● Supplied entries
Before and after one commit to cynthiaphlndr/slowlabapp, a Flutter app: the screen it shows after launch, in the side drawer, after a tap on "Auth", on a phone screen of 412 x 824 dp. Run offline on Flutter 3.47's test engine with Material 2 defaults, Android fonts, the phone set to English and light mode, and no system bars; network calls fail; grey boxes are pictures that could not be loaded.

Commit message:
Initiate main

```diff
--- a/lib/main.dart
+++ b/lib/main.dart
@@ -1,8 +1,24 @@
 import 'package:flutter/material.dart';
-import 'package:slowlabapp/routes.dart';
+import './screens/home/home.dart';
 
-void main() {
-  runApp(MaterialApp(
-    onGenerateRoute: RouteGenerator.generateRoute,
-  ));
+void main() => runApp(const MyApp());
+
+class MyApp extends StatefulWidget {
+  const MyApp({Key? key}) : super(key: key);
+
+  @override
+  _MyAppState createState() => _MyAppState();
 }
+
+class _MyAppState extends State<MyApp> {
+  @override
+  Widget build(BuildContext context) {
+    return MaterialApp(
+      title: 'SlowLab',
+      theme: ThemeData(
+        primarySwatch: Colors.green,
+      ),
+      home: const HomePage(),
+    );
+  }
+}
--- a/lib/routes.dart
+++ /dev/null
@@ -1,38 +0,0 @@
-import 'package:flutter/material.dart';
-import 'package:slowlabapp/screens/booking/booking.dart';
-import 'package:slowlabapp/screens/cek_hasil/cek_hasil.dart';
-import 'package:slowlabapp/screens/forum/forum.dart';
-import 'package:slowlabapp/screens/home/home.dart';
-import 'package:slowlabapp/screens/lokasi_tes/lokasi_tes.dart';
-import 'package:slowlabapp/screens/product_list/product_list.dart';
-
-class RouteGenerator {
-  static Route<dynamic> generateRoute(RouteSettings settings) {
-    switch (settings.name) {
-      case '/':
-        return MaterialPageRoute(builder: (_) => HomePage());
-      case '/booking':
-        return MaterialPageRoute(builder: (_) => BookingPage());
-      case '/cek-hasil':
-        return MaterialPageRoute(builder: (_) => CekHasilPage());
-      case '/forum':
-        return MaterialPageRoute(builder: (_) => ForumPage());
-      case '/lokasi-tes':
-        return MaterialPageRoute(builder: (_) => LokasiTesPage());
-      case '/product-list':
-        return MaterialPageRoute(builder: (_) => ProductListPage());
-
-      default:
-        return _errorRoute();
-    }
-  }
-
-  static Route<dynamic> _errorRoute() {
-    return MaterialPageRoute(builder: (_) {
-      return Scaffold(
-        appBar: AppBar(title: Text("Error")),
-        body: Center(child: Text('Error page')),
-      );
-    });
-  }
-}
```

● Task instructions
Nothing should be left out: return all of the records exactly.

● Solution
Before and after one commit to cynthiaphlndr/slowlabapp, a Flutter app: the screen it shows after launch, in the side drawer, after a tap on "Auth", on a phone screen of 412 x 824 dp. Run offline on Flutter 3.47's test engine with Material 2 defaults, Android fonts, the phone set to English and light mode, and no system bars; network calls fail; grey boxes are pictures that could not be loaded.

Commit message:
Initiate main

```diff
--- a/lib/main.dart
+++ b/lib/main.dart
@@ -1,8 +1,24 @@
 import 'package:flutter/material.dart';
-import 'package:slowlabapp/routes.dart';
+import './screens/home/home.dart';
 
-void main() {
-  runApp(MaterialApp(
-    onGenerateRoute: RouteGenerator.generateRoute,
-  ));
+void main() => runApp(const MyApp());
+
+class MyApp extends StatefulWidget {
+  const MyApp({Key? key}) : super(key: key);
+
+  @override
+  _MyAppState createState() => _MyAppState();
 }
+
+class _MyAppState extends State<MyApp> {
+  @override
+  Widget build(BuildContext context) {
+    return MaterialApp(
+      title: 'SlowLab',
+      theme: ThemeData(
+        primarySwatch: Colors.green,
+      ),
+      home: const HomePage(),
+    );
+  }
+}
--- a/lib/routes.dart
+++ /dev/null
@@ -1,38 +0,0 @@
-import 'package:flutter/material.dart';
-import 'package:slowlabapp/screens/booking/booking.dart';
-import 'package:slowlabapp/screens/cek_hasil/cek_hasil.dart';
-import 'package:slowlabapp/screens/forum/forum.dart';
-import 'package:slowlabapp/screens/home/home.dart';
-import 'package:slowlabapp/screens/lokasi_tes/lokasi_tes.dart';
-import 'package:slowlabapp/screens/product_list/product_list.dart';
-
-class RouteGenerator {
-  static Route<dynamic> generateRoute(RouteSettings settings) {
-    switch (settings.name) {
-      case '/':
-        return MaterialPageRoute(builder: (_) => HomePage());
-      case '/booking':
-        return MaterialPageRoute(builder: (_) => BookingPage());
-      case '/cek-hasil':
-        return MaterialPageRoute(builder: (_) => CekHasilPage());
-      case '/forum':
-        return MaterialPageRoute(builder: (_) => ForumPage());
-      case '/lokasi-tes':
-        return MaterialPageRoute(builder: (_) => LokasiTesPage());
-      case '/product-list':
-        return MaterialPageRoute(builder: (_) => ProductListPage());
-
-      default:
-        return _errorRoute();
-    }
-  }
-
-  static Route<dynamic> _errorRoute() {
-    return MaterialPageRoute(builder: (_) {
-      return Scaffold(
-        appBar: AppBar(title: Text("Error")),
-        body: Center(child: Text('Error page')),
-      );
-    });
-  }
-}
```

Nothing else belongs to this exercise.